The nit is that that’s not an RGB value; it’s a ANSI code that corresponds to a color, and for people accustomed to RGB, the ANSI code is dissimilar enough to be confusing.

An RGB value can be mapped to a ANSI code with a simple equation (this is from the Rainbow Ruby Gem):

def to_code red, green, blue 
  r, g, b = [ red, green, value ].map { |v| (6 * v / 256.0).to_i }
  16 + 36 * r + 6 * g + b

Each of the values for red, green and blue is scaled to between 0 and 5, then offset for the ANSI version of RGB.

This Ruby snippet dumps the list of colors as foregrounds:

(0 .. 255).each do |c|
  puts if c > 0 && (c % 10) == 0
  printf "\e[38;5;#{c}mabc %3d\e[0m  ", c

The colors, as foregrounds on white:


As foregrounds on black:


As backgrounds on white:


And as backgrounds on black:


Also note that the Git color fields are of the format “[attributes] foreground [background]”, where if a second color is given, then it is used as the background.

The same is true for ANSI codes, so that the second ANSI code specified will be used as the background.

Attributes are the following: bold, blink, ul (for underline), reverse, and dim.
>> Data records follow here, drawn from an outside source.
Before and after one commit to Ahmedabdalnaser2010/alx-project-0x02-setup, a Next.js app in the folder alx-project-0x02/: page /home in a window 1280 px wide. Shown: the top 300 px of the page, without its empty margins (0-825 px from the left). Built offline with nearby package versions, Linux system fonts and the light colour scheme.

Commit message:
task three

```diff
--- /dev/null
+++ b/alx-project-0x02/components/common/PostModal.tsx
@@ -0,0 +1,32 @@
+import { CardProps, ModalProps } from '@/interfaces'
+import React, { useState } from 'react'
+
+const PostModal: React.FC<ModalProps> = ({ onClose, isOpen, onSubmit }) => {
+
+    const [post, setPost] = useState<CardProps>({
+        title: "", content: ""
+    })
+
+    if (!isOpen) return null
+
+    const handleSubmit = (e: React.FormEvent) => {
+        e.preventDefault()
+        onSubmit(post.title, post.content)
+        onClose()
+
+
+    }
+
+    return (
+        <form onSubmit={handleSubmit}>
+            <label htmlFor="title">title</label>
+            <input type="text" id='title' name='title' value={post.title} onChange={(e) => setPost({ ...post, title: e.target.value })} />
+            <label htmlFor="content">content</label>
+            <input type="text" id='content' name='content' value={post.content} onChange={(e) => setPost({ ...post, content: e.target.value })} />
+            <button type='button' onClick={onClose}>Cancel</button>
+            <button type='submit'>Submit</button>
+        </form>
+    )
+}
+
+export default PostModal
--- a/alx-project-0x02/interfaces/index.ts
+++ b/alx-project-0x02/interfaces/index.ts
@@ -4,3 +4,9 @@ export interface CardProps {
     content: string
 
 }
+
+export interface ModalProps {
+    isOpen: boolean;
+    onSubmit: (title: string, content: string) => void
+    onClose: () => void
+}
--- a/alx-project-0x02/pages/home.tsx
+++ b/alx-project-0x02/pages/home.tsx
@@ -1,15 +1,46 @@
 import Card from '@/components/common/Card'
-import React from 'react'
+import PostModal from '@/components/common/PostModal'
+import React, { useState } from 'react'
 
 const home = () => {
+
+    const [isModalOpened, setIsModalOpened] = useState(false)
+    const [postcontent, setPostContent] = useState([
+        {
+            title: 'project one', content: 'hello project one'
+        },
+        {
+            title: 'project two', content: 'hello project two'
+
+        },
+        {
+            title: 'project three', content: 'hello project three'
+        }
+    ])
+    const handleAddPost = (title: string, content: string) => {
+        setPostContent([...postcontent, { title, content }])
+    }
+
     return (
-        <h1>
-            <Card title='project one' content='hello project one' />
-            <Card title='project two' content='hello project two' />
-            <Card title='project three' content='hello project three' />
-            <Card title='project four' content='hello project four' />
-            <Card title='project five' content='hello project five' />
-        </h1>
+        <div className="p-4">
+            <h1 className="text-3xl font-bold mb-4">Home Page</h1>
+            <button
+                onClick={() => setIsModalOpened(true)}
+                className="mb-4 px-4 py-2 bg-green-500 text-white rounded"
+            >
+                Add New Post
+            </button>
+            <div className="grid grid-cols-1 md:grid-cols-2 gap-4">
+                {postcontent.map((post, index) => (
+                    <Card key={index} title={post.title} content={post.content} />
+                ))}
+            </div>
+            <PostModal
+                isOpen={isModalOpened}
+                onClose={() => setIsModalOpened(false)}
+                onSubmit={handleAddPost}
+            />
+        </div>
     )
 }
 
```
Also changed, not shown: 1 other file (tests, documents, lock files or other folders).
More than one can be used.

Not that I recommend it, but a valid configuration could thus be:

    [color "diff"]
        meta = bold 190 22
        frag = blink 189 89
        old = blink bold 160 143
        new = reverse bold blink ul 52 227

Which looks like the following:


Again, I don’t recommend it. I’ll post an update when I’ve settled on a color theme.